Originally Posted by svandamme View Post
that's a long way down, but they've hauled stuff up from that deep before... Howard Hughes had a rig for that
Yep, glomar explorer.

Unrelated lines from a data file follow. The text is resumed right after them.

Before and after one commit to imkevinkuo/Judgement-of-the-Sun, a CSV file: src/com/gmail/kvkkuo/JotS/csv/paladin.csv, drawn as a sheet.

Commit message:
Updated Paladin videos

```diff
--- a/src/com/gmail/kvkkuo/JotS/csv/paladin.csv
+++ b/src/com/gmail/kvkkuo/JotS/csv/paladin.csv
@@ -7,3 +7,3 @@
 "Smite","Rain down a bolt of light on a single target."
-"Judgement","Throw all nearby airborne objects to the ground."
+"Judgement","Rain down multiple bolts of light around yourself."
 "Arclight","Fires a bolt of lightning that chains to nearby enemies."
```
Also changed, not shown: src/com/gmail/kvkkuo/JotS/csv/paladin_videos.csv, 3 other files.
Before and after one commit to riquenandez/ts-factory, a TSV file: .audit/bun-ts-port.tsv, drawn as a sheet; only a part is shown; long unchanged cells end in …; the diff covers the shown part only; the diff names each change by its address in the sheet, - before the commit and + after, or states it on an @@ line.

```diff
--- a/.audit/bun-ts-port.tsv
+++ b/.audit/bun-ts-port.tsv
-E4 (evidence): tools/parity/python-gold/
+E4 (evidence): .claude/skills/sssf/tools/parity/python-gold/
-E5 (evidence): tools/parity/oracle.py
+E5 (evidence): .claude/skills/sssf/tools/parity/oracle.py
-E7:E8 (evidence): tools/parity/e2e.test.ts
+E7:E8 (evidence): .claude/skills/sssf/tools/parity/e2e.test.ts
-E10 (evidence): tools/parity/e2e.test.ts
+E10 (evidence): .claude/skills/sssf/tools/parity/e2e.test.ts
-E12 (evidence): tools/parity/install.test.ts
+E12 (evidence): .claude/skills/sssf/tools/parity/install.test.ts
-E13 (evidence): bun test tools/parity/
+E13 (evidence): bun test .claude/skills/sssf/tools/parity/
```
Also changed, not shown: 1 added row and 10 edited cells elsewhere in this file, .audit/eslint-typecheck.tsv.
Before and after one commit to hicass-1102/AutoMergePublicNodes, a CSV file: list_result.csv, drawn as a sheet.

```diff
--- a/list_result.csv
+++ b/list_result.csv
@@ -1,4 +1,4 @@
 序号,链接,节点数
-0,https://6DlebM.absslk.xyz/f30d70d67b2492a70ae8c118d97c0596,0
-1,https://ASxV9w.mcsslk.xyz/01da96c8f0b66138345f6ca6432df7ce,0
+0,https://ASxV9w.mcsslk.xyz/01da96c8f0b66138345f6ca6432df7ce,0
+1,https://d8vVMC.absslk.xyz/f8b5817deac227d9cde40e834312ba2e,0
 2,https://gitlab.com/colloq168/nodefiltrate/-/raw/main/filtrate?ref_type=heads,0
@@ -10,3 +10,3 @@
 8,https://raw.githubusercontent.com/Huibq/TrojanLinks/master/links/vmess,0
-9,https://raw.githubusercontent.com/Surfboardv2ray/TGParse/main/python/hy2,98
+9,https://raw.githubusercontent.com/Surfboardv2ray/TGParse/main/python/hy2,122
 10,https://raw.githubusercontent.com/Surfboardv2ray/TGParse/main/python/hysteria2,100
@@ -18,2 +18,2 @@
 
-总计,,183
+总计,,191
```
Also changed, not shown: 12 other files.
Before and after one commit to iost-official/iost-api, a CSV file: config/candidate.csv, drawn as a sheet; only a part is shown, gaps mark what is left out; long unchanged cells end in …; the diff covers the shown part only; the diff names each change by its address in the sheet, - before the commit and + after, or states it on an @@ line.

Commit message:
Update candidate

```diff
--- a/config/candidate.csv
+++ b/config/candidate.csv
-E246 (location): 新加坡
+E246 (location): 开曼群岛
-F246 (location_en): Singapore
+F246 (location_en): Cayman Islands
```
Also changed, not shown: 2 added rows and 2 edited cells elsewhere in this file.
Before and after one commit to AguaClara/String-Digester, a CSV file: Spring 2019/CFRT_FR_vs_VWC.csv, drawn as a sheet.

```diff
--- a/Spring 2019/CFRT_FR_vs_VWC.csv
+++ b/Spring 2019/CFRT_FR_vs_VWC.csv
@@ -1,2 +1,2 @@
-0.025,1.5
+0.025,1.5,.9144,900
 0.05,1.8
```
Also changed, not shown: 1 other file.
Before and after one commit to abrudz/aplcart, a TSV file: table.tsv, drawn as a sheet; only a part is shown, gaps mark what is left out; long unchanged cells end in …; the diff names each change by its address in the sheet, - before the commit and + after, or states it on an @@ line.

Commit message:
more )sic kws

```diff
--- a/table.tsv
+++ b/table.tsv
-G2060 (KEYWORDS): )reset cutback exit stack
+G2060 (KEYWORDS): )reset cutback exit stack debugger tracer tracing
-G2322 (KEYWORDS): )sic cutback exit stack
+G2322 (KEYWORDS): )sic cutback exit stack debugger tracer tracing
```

It could go more than 3 miles deep but it broke trying to lift the ruskey sub and broke it in three.
Old 03-06-2018, 02:18 PM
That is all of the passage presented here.